SRI Education is investigating the role and efficacy of online learning technologies targeting literacy and math outcomes for low-skilled adults enrolled in adult basic education programs.
According to a 2013 report released by the Organization for Economic Co-operation and Development, OECD Skills Outlook 2013, 36 million U.S. adults (16 percent of adults) do not have the basic skills required to qualify for many entry-level jobs available today, much less for the types of jobs that are expected to dominate in the future. At a minimum, prospective employees will need to be proficient in high school-level literacy, numeracy, problem-solving, communication skills, and the ability to self-direct one’s own learning and training through the use of digital tools and online resources.
Given this mismatch between the low skills of this sizable population of U.S. adults and the skills middle-class jobs demand, many of these adults are or will be chronically unemployed or underemployed. Currently, federally supported programs are only able to serve about 3 million of these adults.
To address this critical problem, the Joyce Foundation’s Employment Program and Innovation Fund has asked SRI Education to investigate the role and efficacy of online learning technologies in improving the basic literacy and math outcomes for low-skilled adults in adult basic education (ABE) programs and helping these programs increase their capacity to serve a greater number of students. Potential advantages of these online instructional technologies include
- Allowing students to learn content that is delivered at the right level, right time, and right pace for each student
- Increased engagement
- Continuous assessment of learning
- Immediate feedback on progress to students and their teachers
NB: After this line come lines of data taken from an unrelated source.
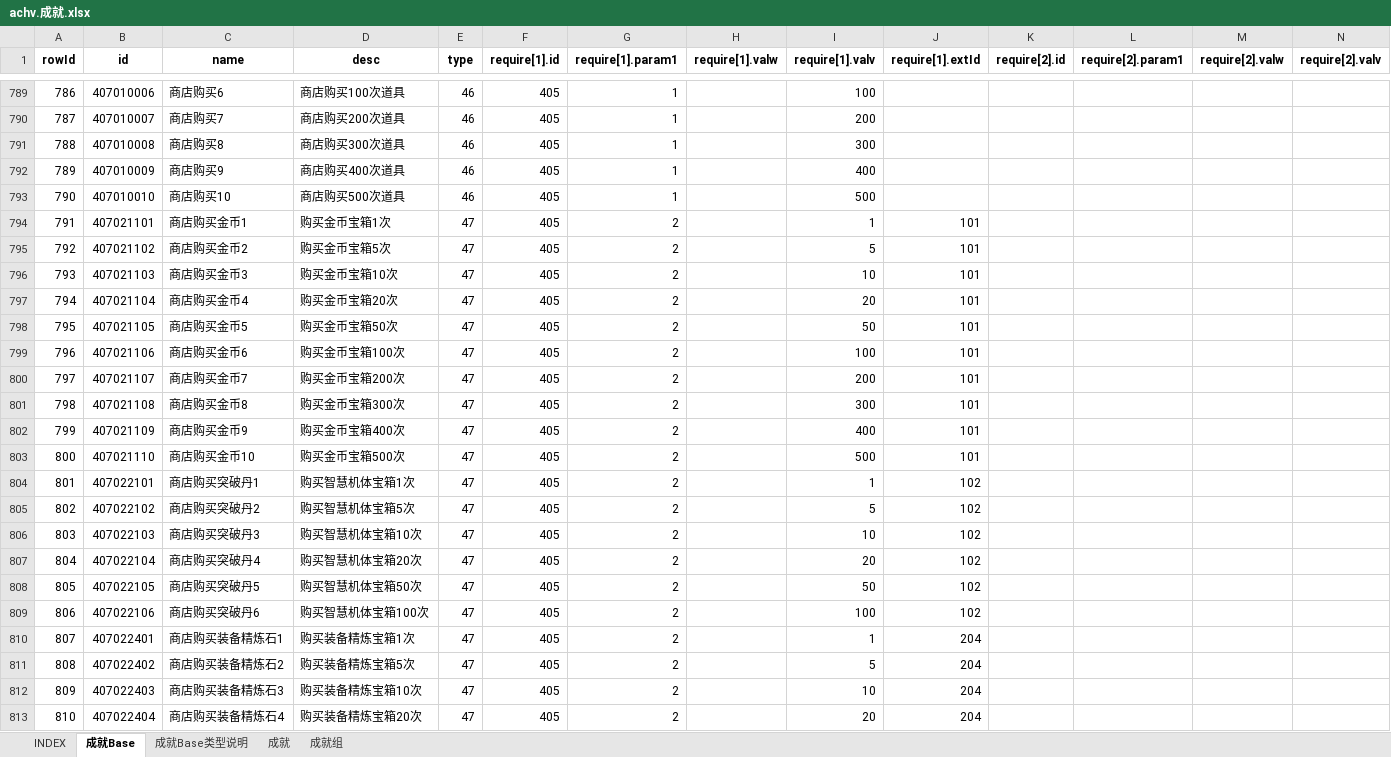
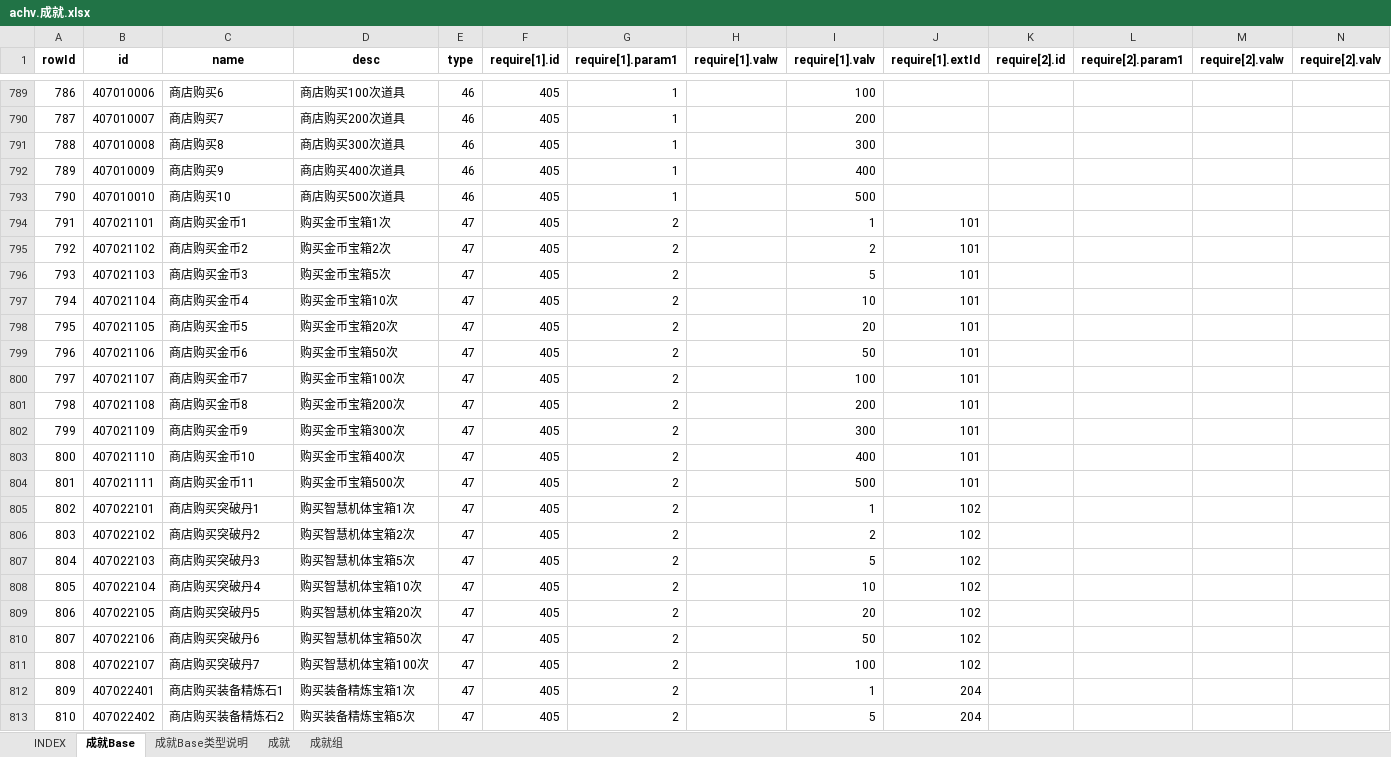
Before and after one commit to hataksumo/UIDesigner, an Excel workbook: Excel/achv.成就.xlsx, sheet 成就Base, drawn as a sheet; only a part is shown, gaps mark what is left out; the shorter side is filled out with more unchanged rows; values as stored, in another font and other column widths than the file's, no borders; addresses are those after the commit; rows hold the shown columns only; the diff covers the shown part only; the diff names each change by its address in the sheet, - before the commit and + after, or states it on an @@ line.

```diff
--- a/Excel/achv.成就.xlsx (sheet 成就Base)
+++ b/Excel/achv.成就.xlsx (sheet 成就Base)
-D795 (desc): 购买金币宝箱5次
+D795 (desc): 购买金币宝箱2次
-I795 (require[1].valv): 5
+I795 (require[1].valv): 2
-D796 (desc): 购买金币宝箱10次
+D796 (desc): 购买金币宝箱5次
-I796 (require[1].valv): 10
+I796 (require[1].valv): 5
-D797 (desc): 购买金币宝箱20次
+D797 (desc): 购买金币宝箱10次
-I797 (require[1].valv): 20
+I797 (require[1].valv): 10
-D798 (desc): 购买金币宝箱50次
+D798 (desc): 购买金币宝箱20次
-I798 (require[1].valv): 50
+I798 (require[1].valv): 20
-D799 (desc): 购买金币宝箱100次
+D799 (desc): 购买金币宝箱50次
-I799 (require[1].valv): 100
+I799 (require[1].valv): 50
-D800 (desc): 购买金币宝箱200次
+D800 (desc): 购买金币宝箱100次
-I800 (require[1].valv): 200
+I800 (require[1].valv): 100
-D801 (desc): 购买金币宝箱300次
+D801 (desc): 购买金币宝箱200次
-I801 (require[1].valv): 300
+I801 (require[1].valv): 200
-D802 (desc): 购买金币宝箱400次
+D802 (desc): 购买金币宝箱300次
-I802 (require[1].valv): 400
+I802 (require[1].valv): 300
-D803 (desc): 购买金币宝箱500次
+D803 (desc): 购买金币宝箱400次
-I803 (require[1].valv): 500
+I803 (require[1].valv): 400
+row 804: 801 | 407021111 | 商店购买金币11 | 购买金币宝箱500次 | 47 | 405 | 2 |  | 500 | 101
@@ column A (rowId) renumbered from row 805 down @@
-D806 (desc): 购买智慧机体宝箱5次
+D806 (desc): 购买智慧机体宝箱2次
-I806 (require[1].valv): 5
+I806 (require[1].valv): 2
-D807 (desc): 购买智慧机体宝箱10次
+D807 (desc): 购买智慧机体宝箱5次
-I807 (require[1].valv): 10
+I807 (require[1].valv): 5
-D808 (desc): 购买智慧机体宝箱20次
+D808 (desc): 购买智慧机体宝箱10次
-I808 (require[1].valv): 20
+I808 (require[1].valv): 10
-D809 (desc): 购买智慧机体宝箱50次
+D809 (desc): 购买智慧机体宝箱20次
-I809 (require[1].valv): 50
+I809 (require[1].valv): 20
-D810 (desc): 购买智慧机体宝箱100次
+D810 (desc): 购买智慧机体宝箱50次
-I810 (require[1].valv): 100
+I810 (require[1].valv): 50
+row 811: 808 | 407022107 | 商店购买突破丹7 | 购买智慧机体宝箱100次 | 47 | 405 | 2 |  | 100 | 102
```
Also changed, not shown: 12 edited cells elsewhere in this sheet, sheet 成就, Excel/eqp.装备.xlsx, Excel/lvup.战机养成.xlsx, 2 other files.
- The ability to learn anytime and anywhere
In this two-year research project, SRI Education is partnering with a group of up to 15 ABE program sites in the Great Lakes region and elsewhere that are adopting different online instructional programs. This project will investigate how these technologies can be effectively integrated into ABE programs to improve the outcomes of the adults served.
The project will study the adoption of up to five different online instructional programs, which will be selected to represent a range of approaches to providing online basic literacy and math instruction. Through the use of surveys, interviews, site visits, and analysis of back-end data from the online systems, the project will examine the supports and practices needed to leverage the potential of the technologies.
The project is also investigating the potential efficacy of these technology-supported ABE programs in improving student outcomes by implementing a series of quasi-experiments, and experiments when feasible in the study sites.